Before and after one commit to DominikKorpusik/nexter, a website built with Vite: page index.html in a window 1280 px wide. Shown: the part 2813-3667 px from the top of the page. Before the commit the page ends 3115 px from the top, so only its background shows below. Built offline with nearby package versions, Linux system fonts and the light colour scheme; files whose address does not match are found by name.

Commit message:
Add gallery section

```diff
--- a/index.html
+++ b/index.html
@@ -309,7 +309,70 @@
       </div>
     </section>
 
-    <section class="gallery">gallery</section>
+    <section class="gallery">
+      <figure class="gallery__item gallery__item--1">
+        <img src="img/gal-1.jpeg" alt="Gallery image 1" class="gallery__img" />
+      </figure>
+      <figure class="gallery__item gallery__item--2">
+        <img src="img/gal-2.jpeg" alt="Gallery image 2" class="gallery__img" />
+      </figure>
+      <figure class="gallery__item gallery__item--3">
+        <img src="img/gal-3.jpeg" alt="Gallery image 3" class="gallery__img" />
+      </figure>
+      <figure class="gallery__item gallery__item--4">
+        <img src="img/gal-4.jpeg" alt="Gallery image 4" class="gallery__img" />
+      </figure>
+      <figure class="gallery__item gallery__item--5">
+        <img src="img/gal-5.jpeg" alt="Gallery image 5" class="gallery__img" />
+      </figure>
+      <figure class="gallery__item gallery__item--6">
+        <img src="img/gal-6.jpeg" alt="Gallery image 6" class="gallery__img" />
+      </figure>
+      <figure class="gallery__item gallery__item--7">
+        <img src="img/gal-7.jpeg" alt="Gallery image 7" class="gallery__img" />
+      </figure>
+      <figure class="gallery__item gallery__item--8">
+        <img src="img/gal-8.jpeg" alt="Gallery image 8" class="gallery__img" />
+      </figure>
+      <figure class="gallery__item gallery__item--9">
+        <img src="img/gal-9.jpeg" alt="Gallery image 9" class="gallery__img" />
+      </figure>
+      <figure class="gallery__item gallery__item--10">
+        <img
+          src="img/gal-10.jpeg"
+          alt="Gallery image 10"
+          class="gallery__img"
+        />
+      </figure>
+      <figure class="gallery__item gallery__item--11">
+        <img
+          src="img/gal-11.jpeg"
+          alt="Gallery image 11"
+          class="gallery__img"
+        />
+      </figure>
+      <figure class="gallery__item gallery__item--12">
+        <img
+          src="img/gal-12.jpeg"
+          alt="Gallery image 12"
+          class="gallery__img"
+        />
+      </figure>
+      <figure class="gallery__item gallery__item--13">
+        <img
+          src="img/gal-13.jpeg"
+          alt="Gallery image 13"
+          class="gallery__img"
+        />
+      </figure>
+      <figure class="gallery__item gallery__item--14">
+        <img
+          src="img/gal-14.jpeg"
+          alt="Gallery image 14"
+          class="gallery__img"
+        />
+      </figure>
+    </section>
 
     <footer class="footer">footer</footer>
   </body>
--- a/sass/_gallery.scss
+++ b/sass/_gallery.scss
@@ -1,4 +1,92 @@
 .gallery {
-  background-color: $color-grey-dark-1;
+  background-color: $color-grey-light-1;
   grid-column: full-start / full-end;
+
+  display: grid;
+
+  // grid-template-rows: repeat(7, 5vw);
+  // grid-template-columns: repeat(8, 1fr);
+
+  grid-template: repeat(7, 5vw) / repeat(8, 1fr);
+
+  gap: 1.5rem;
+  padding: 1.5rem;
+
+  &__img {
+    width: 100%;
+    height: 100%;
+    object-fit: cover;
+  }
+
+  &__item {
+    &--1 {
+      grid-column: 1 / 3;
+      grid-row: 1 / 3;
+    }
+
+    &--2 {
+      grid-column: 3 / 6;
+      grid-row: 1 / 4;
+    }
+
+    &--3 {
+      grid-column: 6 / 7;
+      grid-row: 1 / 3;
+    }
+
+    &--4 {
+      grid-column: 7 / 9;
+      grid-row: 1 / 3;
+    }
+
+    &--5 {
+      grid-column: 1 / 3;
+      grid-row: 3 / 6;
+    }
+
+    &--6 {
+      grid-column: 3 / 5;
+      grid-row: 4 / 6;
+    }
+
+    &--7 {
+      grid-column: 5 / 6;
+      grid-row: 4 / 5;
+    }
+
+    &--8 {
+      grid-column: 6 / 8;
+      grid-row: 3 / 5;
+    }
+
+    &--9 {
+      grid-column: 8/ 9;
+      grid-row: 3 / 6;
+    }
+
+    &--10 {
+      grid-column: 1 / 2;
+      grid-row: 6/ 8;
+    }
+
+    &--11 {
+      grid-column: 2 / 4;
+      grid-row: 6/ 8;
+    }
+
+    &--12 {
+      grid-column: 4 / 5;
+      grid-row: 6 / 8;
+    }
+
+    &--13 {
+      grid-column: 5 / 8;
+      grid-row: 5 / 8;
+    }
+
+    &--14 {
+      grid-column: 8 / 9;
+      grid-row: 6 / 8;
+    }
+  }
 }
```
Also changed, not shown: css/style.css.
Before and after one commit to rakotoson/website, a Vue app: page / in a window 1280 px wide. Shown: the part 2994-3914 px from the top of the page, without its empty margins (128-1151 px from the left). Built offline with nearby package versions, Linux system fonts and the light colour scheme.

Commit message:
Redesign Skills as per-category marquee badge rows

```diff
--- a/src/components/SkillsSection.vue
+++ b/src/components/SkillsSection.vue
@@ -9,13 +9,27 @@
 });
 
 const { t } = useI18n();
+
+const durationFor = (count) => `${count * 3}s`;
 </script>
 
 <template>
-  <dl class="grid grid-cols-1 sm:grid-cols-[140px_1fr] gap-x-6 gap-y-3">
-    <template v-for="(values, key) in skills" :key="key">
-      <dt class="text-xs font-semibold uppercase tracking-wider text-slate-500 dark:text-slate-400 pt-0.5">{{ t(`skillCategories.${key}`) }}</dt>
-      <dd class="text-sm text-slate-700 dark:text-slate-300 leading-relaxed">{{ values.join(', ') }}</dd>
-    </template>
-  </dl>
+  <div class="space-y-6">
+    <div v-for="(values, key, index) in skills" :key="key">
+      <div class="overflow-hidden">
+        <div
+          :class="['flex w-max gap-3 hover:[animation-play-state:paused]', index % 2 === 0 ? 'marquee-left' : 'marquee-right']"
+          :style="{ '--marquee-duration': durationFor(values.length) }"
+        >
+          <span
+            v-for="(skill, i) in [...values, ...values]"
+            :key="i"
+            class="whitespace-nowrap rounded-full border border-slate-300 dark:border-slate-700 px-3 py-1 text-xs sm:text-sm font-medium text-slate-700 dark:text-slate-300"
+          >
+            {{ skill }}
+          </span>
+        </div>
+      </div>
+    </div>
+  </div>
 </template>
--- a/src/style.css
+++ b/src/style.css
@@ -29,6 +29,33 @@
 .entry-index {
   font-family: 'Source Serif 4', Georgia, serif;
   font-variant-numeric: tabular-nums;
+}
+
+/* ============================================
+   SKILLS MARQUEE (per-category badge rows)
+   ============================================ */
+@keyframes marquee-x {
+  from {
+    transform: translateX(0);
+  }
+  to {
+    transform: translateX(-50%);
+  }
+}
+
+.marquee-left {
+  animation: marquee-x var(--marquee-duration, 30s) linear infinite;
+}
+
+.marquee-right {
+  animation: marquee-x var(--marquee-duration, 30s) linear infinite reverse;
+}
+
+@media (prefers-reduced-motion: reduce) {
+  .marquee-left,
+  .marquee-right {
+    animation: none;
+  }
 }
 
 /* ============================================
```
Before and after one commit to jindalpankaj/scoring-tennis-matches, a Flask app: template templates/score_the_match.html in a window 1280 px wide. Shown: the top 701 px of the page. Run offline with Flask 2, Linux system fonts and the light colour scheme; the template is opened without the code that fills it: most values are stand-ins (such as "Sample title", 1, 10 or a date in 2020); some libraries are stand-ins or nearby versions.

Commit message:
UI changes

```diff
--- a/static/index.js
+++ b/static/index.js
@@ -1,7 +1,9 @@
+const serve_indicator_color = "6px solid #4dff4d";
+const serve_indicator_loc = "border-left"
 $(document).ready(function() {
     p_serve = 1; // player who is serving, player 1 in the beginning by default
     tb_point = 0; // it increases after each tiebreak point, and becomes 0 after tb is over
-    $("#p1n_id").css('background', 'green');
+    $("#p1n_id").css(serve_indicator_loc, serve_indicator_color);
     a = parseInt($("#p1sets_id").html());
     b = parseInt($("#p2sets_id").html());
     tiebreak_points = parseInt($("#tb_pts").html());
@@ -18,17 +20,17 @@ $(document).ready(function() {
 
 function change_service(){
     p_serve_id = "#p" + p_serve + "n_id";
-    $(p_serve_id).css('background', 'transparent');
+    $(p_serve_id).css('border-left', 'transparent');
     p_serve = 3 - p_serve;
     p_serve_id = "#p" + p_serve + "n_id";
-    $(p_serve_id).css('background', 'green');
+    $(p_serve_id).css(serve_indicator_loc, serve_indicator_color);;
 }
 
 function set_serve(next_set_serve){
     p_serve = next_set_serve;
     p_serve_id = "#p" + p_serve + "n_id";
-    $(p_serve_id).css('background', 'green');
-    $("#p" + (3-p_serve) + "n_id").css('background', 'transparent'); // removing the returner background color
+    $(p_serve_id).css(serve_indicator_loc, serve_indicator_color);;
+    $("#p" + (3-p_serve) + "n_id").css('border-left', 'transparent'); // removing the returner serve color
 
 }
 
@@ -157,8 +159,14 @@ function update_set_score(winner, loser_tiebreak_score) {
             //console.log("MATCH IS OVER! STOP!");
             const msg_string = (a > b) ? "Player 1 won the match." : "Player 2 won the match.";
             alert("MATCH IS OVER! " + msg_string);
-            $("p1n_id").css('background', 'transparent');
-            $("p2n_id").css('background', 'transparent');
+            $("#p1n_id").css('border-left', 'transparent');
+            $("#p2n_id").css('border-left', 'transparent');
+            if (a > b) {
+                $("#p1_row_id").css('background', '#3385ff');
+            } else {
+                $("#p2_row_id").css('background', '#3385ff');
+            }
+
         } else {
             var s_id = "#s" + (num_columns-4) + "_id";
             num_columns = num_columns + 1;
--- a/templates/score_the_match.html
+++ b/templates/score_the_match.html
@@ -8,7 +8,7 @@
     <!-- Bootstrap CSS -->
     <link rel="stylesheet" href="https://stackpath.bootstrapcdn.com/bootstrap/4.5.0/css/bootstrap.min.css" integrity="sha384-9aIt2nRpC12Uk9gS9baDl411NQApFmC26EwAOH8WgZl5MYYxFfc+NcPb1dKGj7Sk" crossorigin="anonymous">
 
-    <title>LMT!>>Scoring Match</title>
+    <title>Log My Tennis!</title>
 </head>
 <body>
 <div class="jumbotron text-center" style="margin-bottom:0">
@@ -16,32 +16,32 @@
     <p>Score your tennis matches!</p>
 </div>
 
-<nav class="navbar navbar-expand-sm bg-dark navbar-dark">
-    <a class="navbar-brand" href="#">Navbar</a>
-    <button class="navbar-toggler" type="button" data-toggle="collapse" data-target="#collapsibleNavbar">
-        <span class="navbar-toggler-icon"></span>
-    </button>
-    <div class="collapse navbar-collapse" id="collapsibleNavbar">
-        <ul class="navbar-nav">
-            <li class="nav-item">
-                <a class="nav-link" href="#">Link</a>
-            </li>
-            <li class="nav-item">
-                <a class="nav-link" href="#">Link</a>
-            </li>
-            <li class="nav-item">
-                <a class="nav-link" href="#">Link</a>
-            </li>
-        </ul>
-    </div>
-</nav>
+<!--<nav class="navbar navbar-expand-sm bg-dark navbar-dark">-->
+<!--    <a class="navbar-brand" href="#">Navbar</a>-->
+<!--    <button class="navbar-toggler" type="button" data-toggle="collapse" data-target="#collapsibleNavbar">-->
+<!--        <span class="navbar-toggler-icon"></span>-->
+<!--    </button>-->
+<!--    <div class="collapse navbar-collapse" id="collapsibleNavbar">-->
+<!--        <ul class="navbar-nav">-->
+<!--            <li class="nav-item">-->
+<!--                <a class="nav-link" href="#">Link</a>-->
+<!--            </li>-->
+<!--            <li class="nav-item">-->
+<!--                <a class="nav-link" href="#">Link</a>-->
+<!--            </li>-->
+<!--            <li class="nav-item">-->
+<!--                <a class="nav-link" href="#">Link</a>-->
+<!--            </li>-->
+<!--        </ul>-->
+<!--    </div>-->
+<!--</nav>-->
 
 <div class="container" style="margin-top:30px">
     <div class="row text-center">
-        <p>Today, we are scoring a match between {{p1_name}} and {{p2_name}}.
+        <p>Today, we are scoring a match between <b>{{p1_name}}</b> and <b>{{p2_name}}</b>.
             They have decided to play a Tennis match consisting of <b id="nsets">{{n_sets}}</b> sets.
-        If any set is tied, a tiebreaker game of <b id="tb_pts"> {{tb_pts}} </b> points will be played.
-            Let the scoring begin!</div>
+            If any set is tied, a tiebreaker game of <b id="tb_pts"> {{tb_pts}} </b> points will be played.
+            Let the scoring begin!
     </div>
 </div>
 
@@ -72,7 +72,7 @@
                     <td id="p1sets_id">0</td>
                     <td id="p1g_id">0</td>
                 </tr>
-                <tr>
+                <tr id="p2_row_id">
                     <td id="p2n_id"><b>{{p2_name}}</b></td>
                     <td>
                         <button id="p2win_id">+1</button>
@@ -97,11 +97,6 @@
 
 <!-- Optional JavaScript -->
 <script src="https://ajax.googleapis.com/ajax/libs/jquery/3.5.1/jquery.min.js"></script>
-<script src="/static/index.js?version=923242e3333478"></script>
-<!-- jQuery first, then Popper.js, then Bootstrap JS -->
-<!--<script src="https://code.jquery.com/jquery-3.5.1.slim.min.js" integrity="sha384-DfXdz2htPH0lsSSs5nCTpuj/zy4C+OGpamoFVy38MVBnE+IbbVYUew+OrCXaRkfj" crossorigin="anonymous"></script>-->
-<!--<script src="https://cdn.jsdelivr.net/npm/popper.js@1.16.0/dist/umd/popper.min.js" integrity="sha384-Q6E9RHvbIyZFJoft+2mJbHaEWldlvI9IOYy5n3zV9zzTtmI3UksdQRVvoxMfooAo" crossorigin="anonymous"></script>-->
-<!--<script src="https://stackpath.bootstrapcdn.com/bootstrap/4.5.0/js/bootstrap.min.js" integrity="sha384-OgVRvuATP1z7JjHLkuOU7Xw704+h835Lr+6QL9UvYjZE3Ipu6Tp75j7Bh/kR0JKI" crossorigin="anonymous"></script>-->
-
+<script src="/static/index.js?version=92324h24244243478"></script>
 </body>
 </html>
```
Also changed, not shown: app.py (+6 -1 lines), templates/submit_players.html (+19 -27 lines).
::::
• _TASK TO CARRY OUT_
Working from the entries above, find every line in which the word "scss" occurs and copy it.

• _WRITTEN ANSWER_
--- a/sass/_gallery.scss
+++ b/sass/_gallery.scss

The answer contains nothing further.